i keep bending like this not so
a man will want me but will
want to balance a pound of me
on his tongue.
this meaning a rope i imagine
tied around my waist pulls
my hips toward heaven
where they belong.
this meaning i feel my wrists chained and lift
the arms behind my prone weight a praise
into the air that leaves the back
open for what service it may offer.
which is heavier:
a teaspoon of sweat?
a teaspoon of spit?
this chant is a kind of want
we throw into the mirror.
this worship sounds like the shower running

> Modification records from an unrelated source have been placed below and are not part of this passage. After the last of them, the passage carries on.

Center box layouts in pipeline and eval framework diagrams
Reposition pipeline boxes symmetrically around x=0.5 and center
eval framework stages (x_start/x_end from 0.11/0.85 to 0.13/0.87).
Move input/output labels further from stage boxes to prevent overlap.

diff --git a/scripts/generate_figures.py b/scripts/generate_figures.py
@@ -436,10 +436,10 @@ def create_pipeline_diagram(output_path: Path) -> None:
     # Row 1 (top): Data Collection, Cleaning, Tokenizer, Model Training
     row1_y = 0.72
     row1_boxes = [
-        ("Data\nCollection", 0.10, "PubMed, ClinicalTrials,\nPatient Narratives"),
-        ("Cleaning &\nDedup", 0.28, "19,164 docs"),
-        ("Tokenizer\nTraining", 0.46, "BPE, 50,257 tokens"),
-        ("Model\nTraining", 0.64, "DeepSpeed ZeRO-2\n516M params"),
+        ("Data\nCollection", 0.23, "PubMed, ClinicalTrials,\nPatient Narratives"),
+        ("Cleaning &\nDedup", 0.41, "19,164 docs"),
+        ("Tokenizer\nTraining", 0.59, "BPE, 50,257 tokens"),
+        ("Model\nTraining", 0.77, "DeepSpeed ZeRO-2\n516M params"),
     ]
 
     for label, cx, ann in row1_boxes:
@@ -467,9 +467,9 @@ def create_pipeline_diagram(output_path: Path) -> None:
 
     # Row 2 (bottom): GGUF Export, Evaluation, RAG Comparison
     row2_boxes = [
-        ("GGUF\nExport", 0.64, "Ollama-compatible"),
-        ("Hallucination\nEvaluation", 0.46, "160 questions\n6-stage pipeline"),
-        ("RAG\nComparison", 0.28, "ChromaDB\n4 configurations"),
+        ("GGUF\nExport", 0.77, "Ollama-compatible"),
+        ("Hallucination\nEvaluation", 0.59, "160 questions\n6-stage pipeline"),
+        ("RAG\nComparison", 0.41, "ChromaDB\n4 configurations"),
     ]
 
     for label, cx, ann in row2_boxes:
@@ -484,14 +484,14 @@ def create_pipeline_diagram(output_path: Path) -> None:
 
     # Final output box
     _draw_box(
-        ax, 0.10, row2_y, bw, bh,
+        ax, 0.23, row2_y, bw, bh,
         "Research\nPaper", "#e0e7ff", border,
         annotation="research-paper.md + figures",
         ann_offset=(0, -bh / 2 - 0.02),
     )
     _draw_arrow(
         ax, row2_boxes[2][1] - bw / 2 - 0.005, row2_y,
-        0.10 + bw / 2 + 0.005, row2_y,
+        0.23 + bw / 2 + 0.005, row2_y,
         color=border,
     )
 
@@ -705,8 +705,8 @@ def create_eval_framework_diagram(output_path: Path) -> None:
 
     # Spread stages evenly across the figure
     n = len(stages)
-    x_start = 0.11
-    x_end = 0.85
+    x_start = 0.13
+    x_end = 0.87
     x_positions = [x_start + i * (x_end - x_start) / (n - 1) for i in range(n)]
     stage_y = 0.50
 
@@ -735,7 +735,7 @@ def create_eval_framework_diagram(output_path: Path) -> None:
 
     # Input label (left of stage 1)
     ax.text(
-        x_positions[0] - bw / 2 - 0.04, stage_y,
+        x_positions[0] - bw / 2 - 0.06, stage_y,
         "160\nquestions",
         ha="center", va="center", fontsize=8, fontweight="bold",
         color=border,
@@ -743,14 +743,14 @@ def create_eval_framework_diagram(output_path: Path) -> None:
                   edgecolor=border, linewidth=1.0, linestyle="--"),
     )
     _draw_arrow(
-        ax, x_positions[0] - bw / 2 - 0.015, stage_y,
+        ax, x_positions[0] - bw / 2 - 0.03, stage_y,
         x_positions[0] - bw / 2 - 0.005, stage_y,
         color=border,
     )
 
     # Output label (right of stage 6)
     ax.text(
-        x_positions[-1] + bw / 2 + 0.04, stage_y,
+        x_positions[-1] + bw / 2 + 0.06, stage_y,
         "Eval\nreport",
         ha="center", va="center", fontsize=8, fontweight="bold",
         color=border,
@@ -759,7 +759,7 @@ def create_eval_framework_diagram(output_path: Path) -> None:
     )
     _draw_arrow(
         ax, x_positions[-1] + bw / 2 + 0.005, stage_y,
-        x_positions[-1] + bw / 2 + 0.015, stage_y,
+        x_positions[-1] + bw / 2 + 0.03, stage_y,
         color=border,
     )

so it can drown the hymn we hum below it.
what we’re sure of we hold in vibrato
but other songs in this sweatbox jump better
in the raw back of the throat.
i keep trying to sing them.
Sam Pittman is the author of the chapbook Mostly Water (Seven Kitchens Press), which won the 2016 Rane Arroyo Chapbook Prize. His poetry has appeared or is forthcoming in such journals as Grist, Frontier Poetry, Bellevue Literary Review, Newfound: A Journal of Place, Glass: A Journal of Poetry, and The Good Men Project. He is a graduate of the MFA Program in Writing at the University of Pittsburgh and holds a BA from the University of California, Berkeley. Sam lives and teaches writing in Pittsburgh, PA.